Varadhachary GR, Raber MN, Matamoros A, Abbruzzese JL. Carcinoma of unknown primary with a colon-cancer profile-changing paradigm and emerging definitions. Lancet Oncol 2008;9:596–599.
Monzon FA, Koen TJ. Diagnosis of metastatic neoplasms: molecular approaches for identification of tissue of origin. Arch Pathol Lab Med 2010;134:216–224.
Dumur CI, Lyons-Weiler M, Sciulli C et al. . Interlaboratory performance of a microarray-based gene expression test to determine tissue of origin in poorly differentiated and undifferentiated cancers. J Mol Diagn 2008;10:67–77.
Monzon FA, Lyons-Weiler M, Buturovic LJ et al. . Multicenter validation of a 1550-gene expression profile for identification of tumor tissue of origin. J Clin Oncol 2009;27:2503–2508.
Pillai R, Deeter R, Rigl CT et al. . Validation of a microarray-based gene expression test for tumors with uncertain origins using formalin-fixed paraffin-embedded (FFPE) specimens [abstract]. J Clin Oncol 2009;27(15S):e22015.
Monzon FA, Medeiros F, Lyons-Weiler M, Henner WD. Identification of tissue of origin in carcinoma of unknown primary with a microarray-based gene expression test. Diagn Pathol 2010;5:3.
Ma XJ, Patel R, Wang X et al. . Molecular classification of human cancers using a 92-gene real-time quantitative polymerase chain reaction assay. Arch Pathol Lab Med 2006;130:465–473.
Rosenwald S, Gilad S, Benjamin S et al. . Validation of micro-RNA based qRT-PCR test for accurate identification of tumor tissue origin. Mod Path 2010;23:814–823.
Stancel GA, Coffey D, Alvarez K et al. . Identification of tissue of origin in body fluid specimens using a gene expression microarray assay. Cancer Cytopathol, in press.
Pillai R, Deeter R, Rigl CT et al. . Validation and reproducibility of a microarray-based gene expression test for tumor identification in formalin-fixed, paraffin-embedded specimen. J Mol Diagn 2011;13:48–56.

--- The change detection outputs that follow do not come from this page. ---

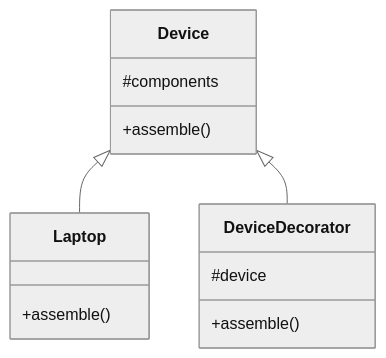
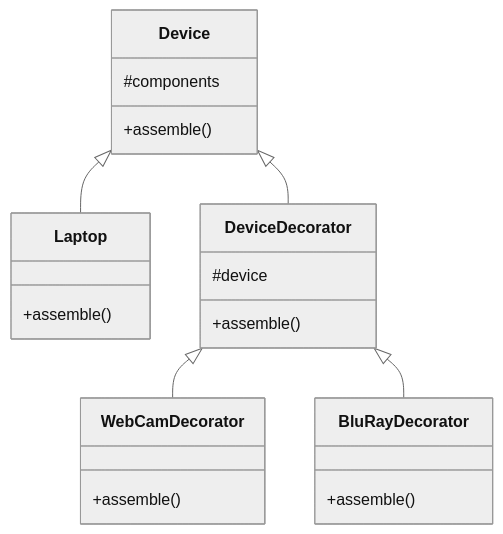
The diagram in README.md (fppuma/java-decorator), drawn with Mermaid (neutral theme) before and after one commit.

Commit message:
class diagram

````diff
--- a/README.md
+++ b/README.md
@@ -5,14 +5,22 @@
 ```mermaid
 classDiagram
   Device <|-- Laptop
   Device <|-- DeviceDecorator
+  DeviceDecorator <|-- WebCamDecorator
+  DeviceDecorator <|-- BluRayDecorator
   Device : #components
   Device : +assemble()
   class Laptop {
     +assemble()
   }
   class DeviceDecorator {
     #device
     +assemble()
   }
+  class WebCamDecorator {
+    +assemble()
+  }
+  class BluRayDecorator {
+    +assemble()
+  }
 ```
````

Wu AH, Drees JC, Wang H et al. . Gene expression profiles help identify the tissue of origin for metastatic brain cancers. Diagn Pathol 2010;5:26.
Grenert JP, Smith A, Ruan W et al. . Gene expression profiling from formalin-fixed, paraffin-embedded tissue for tumor diagnosis. Clin Chim Acta 2011;412:1462–1464.

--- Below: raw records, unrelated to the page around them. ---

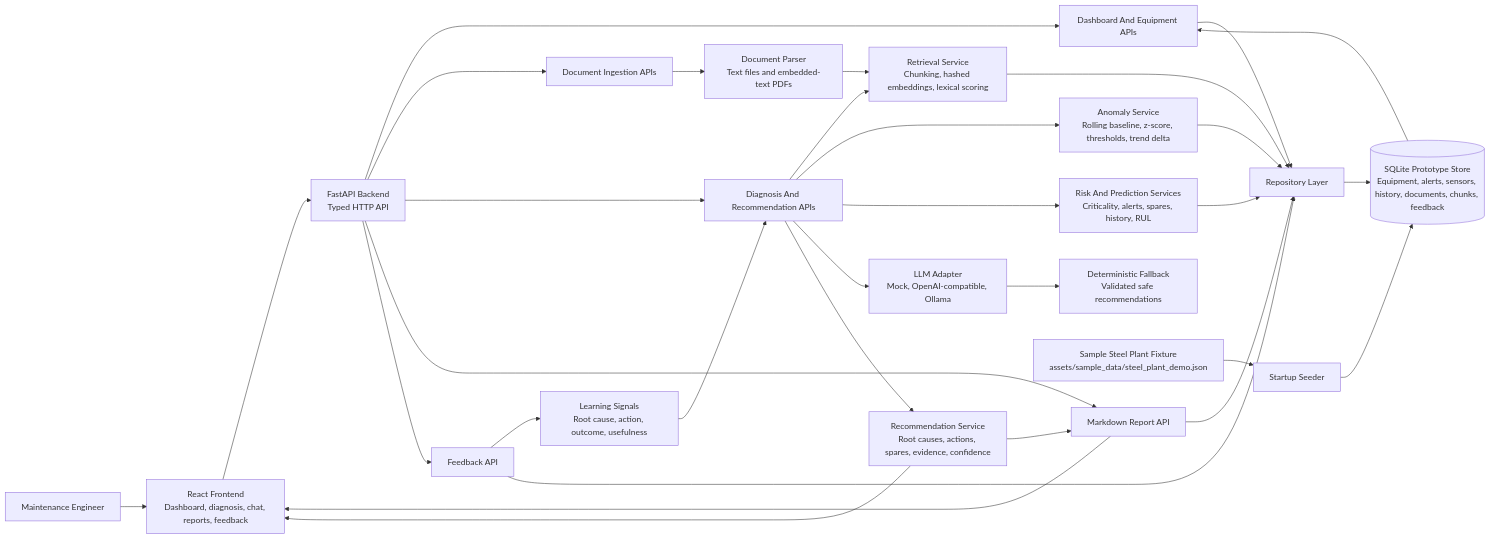
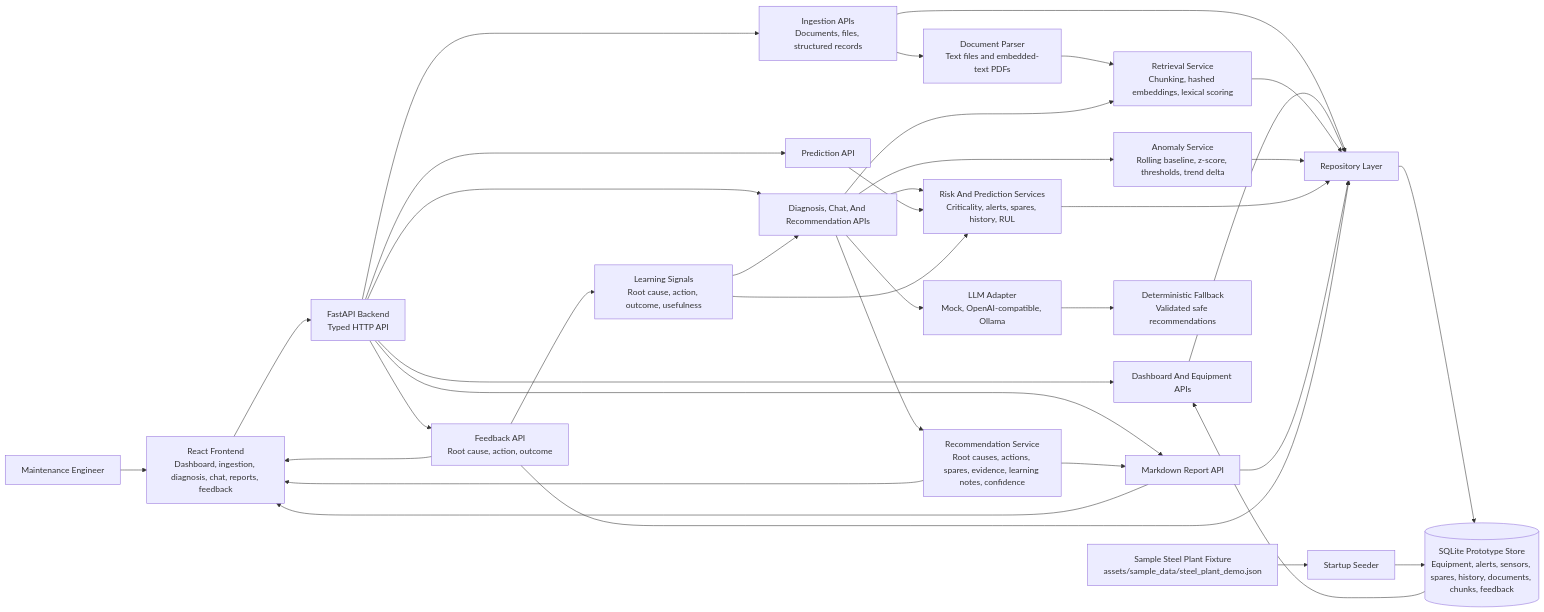
The diagram in docs/architecture.md (ragavendran-r/ai-powered-maintenance-wizard), drawn with Mermaid before and after one commit. The commit also changed other lines of this file and 4 other files, not shown here.

Commit message:
Refresh README and architecture docs

````diff
--- a/docs/architecture.md
+++ b/docs/architecture.md
@@ -5,40 +5,45 @@
 ```mermaid
 flowchart LR
-  engineer["Maintenance Engineer"] --> frontend["React Frontend<br/>Dashboard, diagnosis, chat, reports, feedback"]
+  engineer["Maintenance Engineer"] --> frontend["React Frontend<br/>Dashboard, ingestion, diagnosis, chat, reports, feedback"]
   frontend --> api["FastAPI Backend<br/>Typed HTTP API"]
 
   api --> dashboard["Dashboard And Equipment APIs"]
-  api --> ingest["Document Ingestion APIs"]
-  api --> diagnosis["Diagnosis And Recommendation APIs"]
+  api --> ingest["Ingestion APIs<br/>Documents, files, structured records"]
+  api --> diagnosis["Diagnosis, Chat, And Recommendation APIs"]
+  api --> prediction["Prediction API"]
   api --> report["Markdown Report API"]
-  api --> feedback["Feedback API"]
+  api --> feedback["Feedback API<br/>Root cause, action, outcome"]
 
   ingest --> parser["Document Parser<br/>Text files and embedded-text PDFs"]
   parser --> retrieval["Retrieval Service<br/>Chunking, hashed embeddings, lexical scoring"]
+  ingest --> repo
 
   diagnosis --> retrieval
   diagnosis --> anomaly["Anomaly Service<br/>Rolling baseline, z-score, thresholds, trend delta"]
   diagnosis --> risk["Risk And Prediction Services<br/>Criticality, alerts, spares, history, RUL"]
   diagnosis --> llm["LLM Adapter<br/>Mock, OpenAI-compatible, Ollama"]
   llm --> fallback["Deterministic Fallback<br/>Validated safe recommendations"]
-  diagnosis --> recommendations["Recommendation Service<br/>Root causes, actions, spares, evidence, confidence"]
+  diagnosis --> recommendations["Recommendation Service<br/>Root causes, actions, spares, evidence, learning notes, confidence"]
+  prediction --> risk
 
   recommendations --> report
   feedback --> learning["Learning Signals<br/>Root cause, action, outcome, usefulness"]
   learning --> diagnosis
+  learning --> risk
 
   dashboard --> repo["Repository Layer"]
   retrieval --> repo
   anomaly --> repo
   risk --> repo
   report --> repo
   feedback --> repo
-  repo --> sqlite[("SQLite Prototype Store<br/>Equipment, alerts, sensors, history, documents, chunks, feedback")]
+  repo --> sqlite[("SQLite Prototype Store<br/>Equipment, alerts, sensors, spares, history, documents, chunks, feedback")]
 
   sample["Sample Steel Plant Fixture<br/>assets/sample_data/steel_plant_demo.json"] --> loader["Startup Seeder"]
   loader --> sqlite
 
   recommendations --> frontend
   report --> frontend
+  feedback --> frontend
   sqlite --> dashboard
 ```
````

Greco FA, Spigel DR, Yardley DA et al. . Molecular profiling in unknown primary cancer: accuracy of tissue of origin prediction. The Oncologist 2010;15:500–506.

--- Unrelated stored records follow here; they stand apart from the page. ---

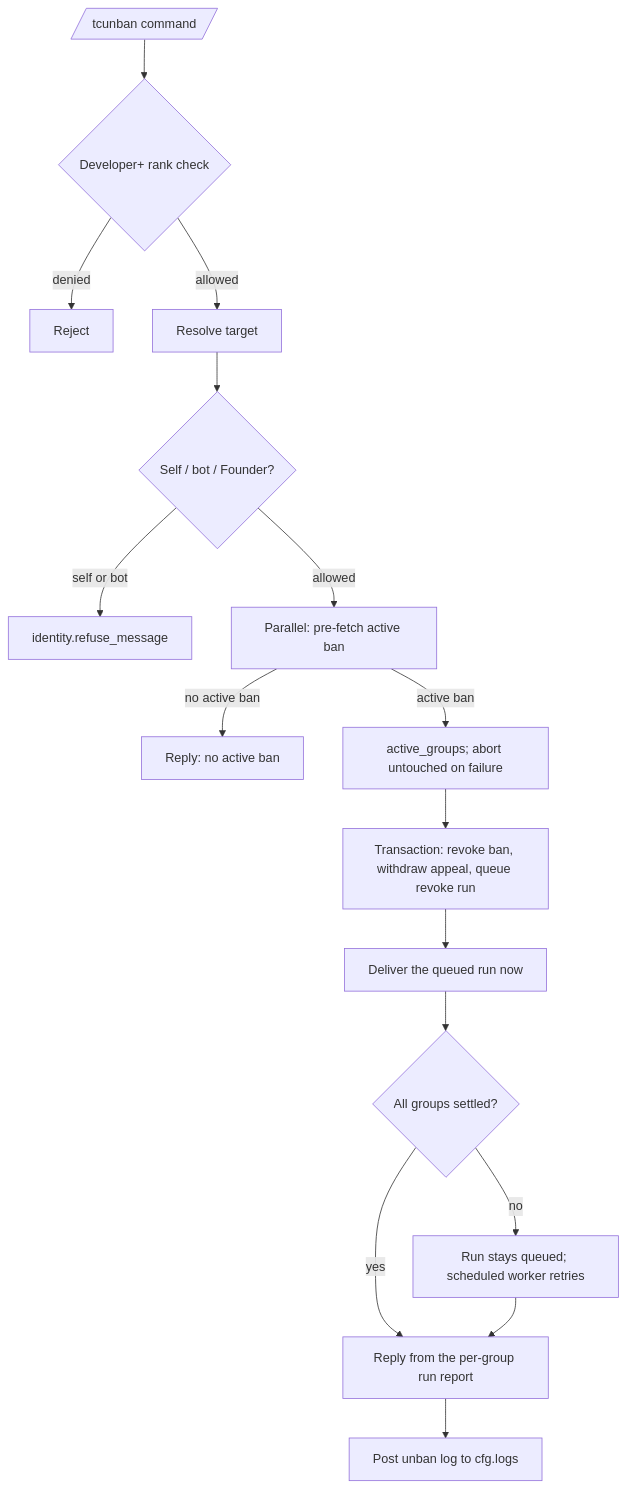
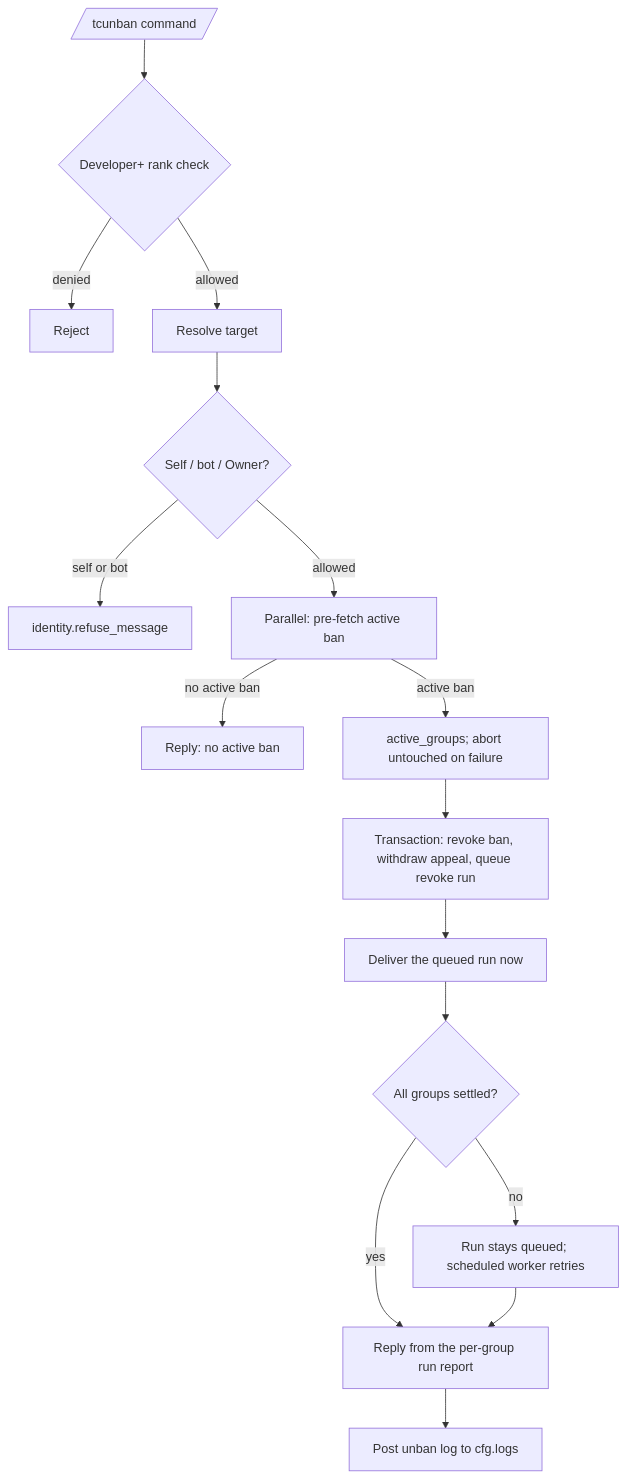
Before and after one commit to D1ZZY4/tcbot: the diagram in docs/features/moderation/unbanning.md, drawn with Mermaid. The commit also changed other lines of this file and 82 other files, not shown here.

````diff
--- a/docs/features/moderation/unbanning.md
+++ b/docs/features/moderation/unbanning.md
@@ -12,18 +12,18 @@
 ```mermaid
 flowchart TD
     Cmd[/tcunban command/] --> Perm{Developer+ rank check}
     Perm -->|denied| End1[Reject]
     Perm -->|allowed| Target[Resolve target]
-    Target --> Ident{Self / bot / Founder?}
+    Target --> Ident{Self / bot / Owner?}
     Ident -->|self or bot| Refuse[identity.refuse_message]
     Ident -->|allowed| Parallel[Parallel: pre-fetch active ban]
     Parallel -->|no active ban| NoBan[Reply: no active ban]
     Parallel -->|active ban| Groups[active_groups; abort untouched on failure]
     Groups --> Decision[Transaction: revoke ban, withdraw appeal, queue revoke run]
     Decision --> Deliver[Deliver the queued run now]
     Deliver --> Retry{All groups settled?}
     Retry -->|no| Queue[Run stays queued; scheduled worker retries]
     Retry -->|yes| Reply[Reply from the per-group run report]
     Queue --> Reply
     Reply --> Log[Post unban log to cfg.logs]
 ```
````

McGee RS, Kesty NC, Erlander MG, Schnabel CA. Molecular tumor classification using a 92-gene assay in the differential diagnosis of squamous cell lung cancer. Commun Oncol 2011;7:183–188.
Varadhachary GR, Greco FA. Overview of patient management and future directions in unknown primary carcinoma. Semin Oncol 2009;36:75–80.
Mueller W, Spector Y, Edmondson T et al. . Accurate classification of metastatic brain tumors using a novel microRNA-based test. The Oncologist 2011;16:165–174.